= TASK DIRECTIONS =
Read the records below and copy each line that contains "https".

START INFORMATION

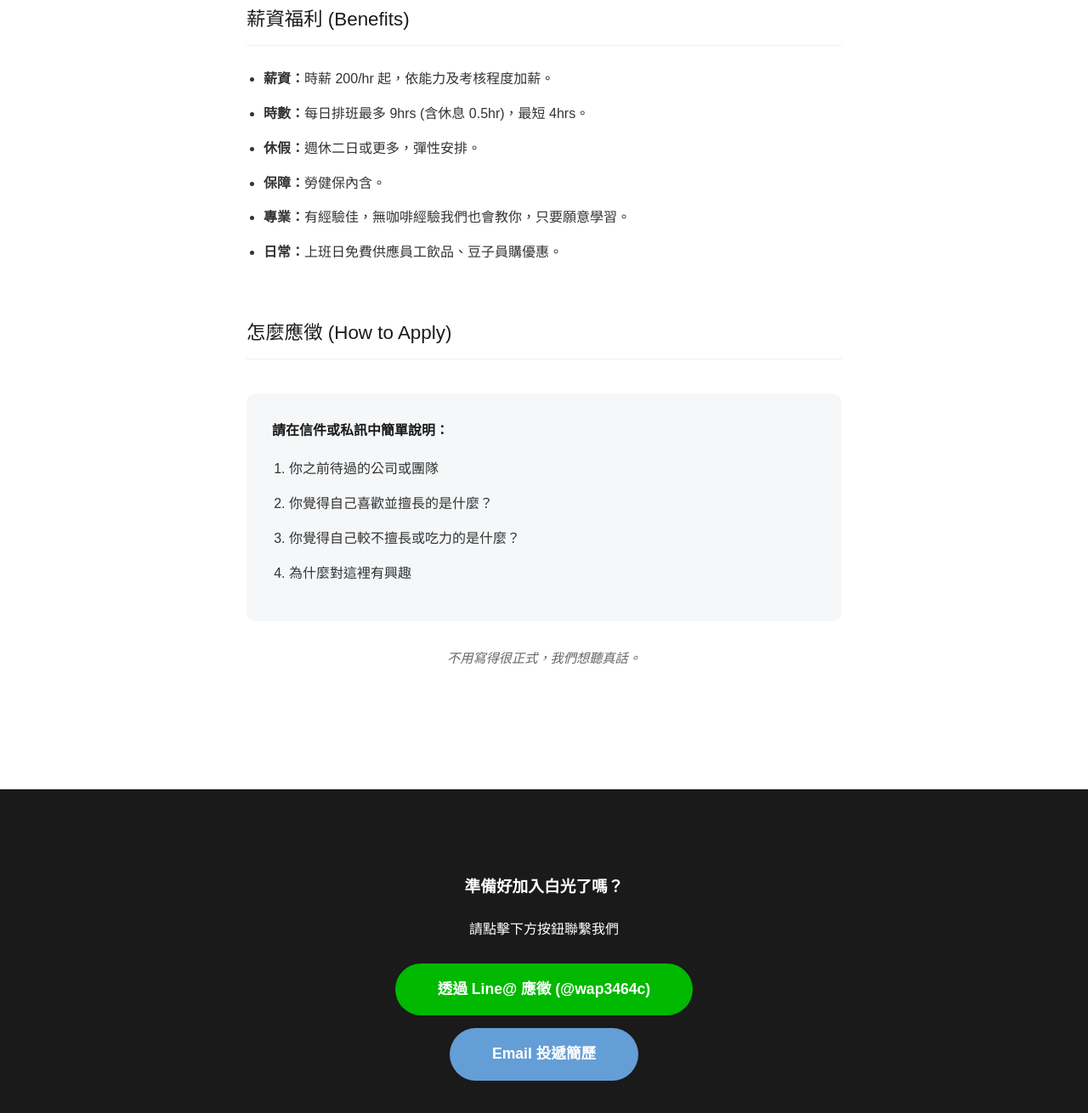
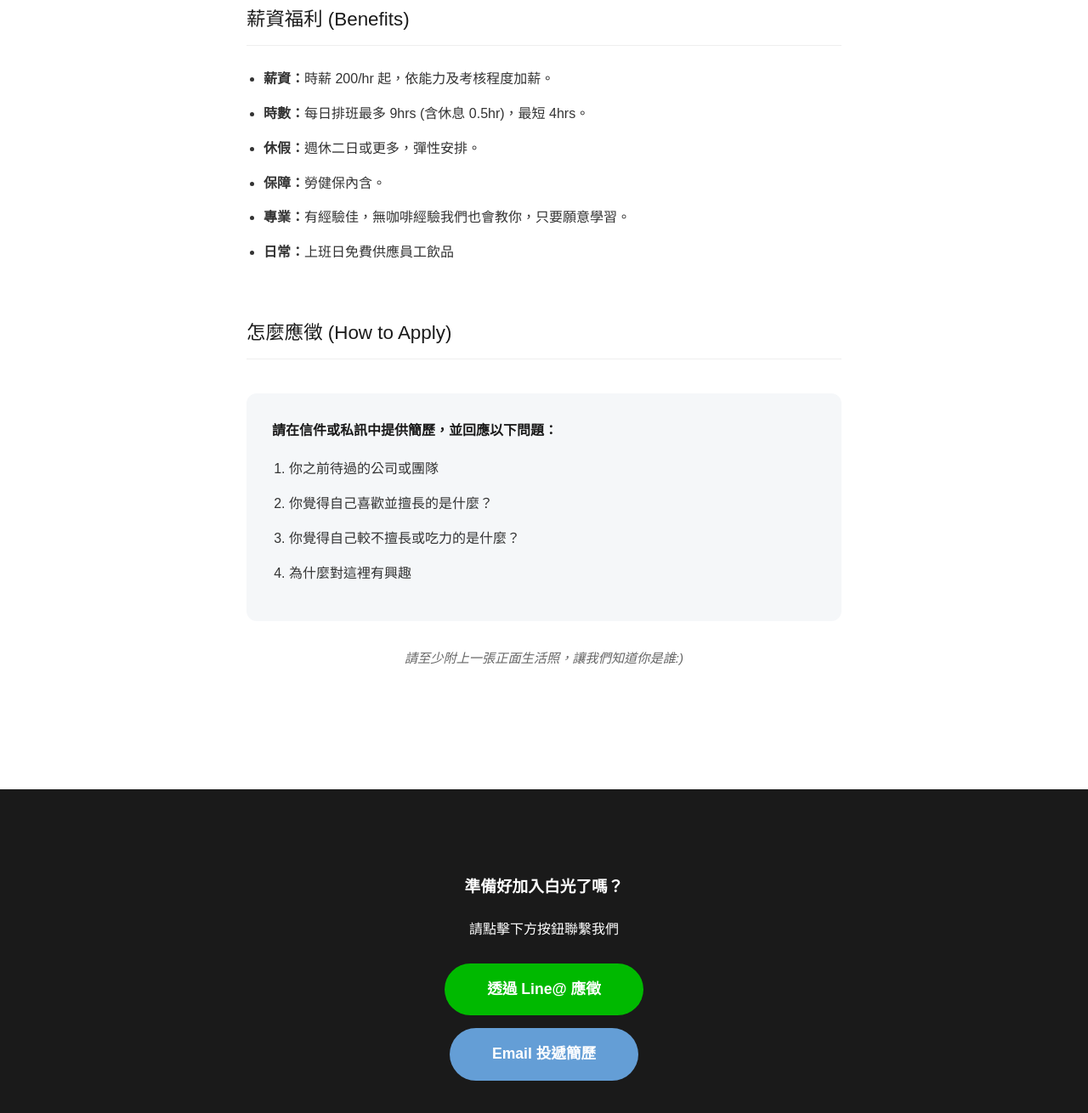
Before and after one commit to whitelightcoffee/white-light-coffee-2026-hiring, a plain HTML site: page index.html in a window 1280 px wide. Shown: the part 1198-2508 px from the top of the page at 85% size. Drawn offline with Linux system fonts and the light colour scheme.

Commit message:
Update index.html

```diff
--- a/index.html
+++ b/index.html
@@ -176,14 +176,14 @@
             <li><strong>休假：</strong>週休二日或更多，彈性安排。</li>
             <li><strong>保障：</strong>勞健保內含。</li>
             <li><strong>專業：</strong>有經驗佳，無咖啡經驗我們也會教你，只要願意學習。</li>
-            <li><strong>日常：</strong>上班日免費供應員工飲品、豆子員購優惠。</li>
+            <li><strong>日常：</strong>上班日免費供應員工飲品</li>
         </ul>
     </div>
 
     <div class="section">
         <h2>怎麼應徵 (How to Apply)</h2>
         <div class="instruction-box">
-            <div class="instruction-title">請在信件或私訊中簡單說明：</div>
+            <div class="instruction-title">請在信件或私訊中提供簡歷，並回應以下問題：</div>
             <ol>
                 <li>你之前待過的公司或團隊</li>
                 <li>你覺得自己喜歡並擅長的是什麼？</li>
@@ -193,7 +193,7 @@
         </div>
 
         <div style="text-align: center;" class="truth-hint">
-            不用寫得很正式，我們想聽真話。
+            請至少附上一張正面生活照，讓我們知道你是誰:)
         </div>
     </div>
 </div>
@@ -202,7 +202,7 @@
     <h3>準備好加入白光了嗎？</h3>
     <p>請點擊下方按鈕聯繫我們</p>
     <div class="btn-group">
-        <a href="https://line.me/R/ti/p/@wap3464c" target="_blank" class="line-btn">透過 Line@ 應徵 (@wap3464c)</a>
+        <a href="https://line.me/R/ti/p/@wap3464c" target="_blank" class="line-btn">透過 Line@ 應徵</a>
         <a href="mailto:whitelightcoffee@gmail.com" class="email-btn">Email 投遞簡歷</a>
     </div>
 </div>
```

END INFORMATION

= WORKED SOLUTION =
-        <a href="https://line.me/R/ti/p/@wap3464c" target="_blank" class="line-btn">透過 Line@ 應徵 (@wap3464c)</a>
+        <a href="https://line.me/R/ti/p/@wap3464c" target="_blank" class="line-btn">透過 Line@ 應徵</a>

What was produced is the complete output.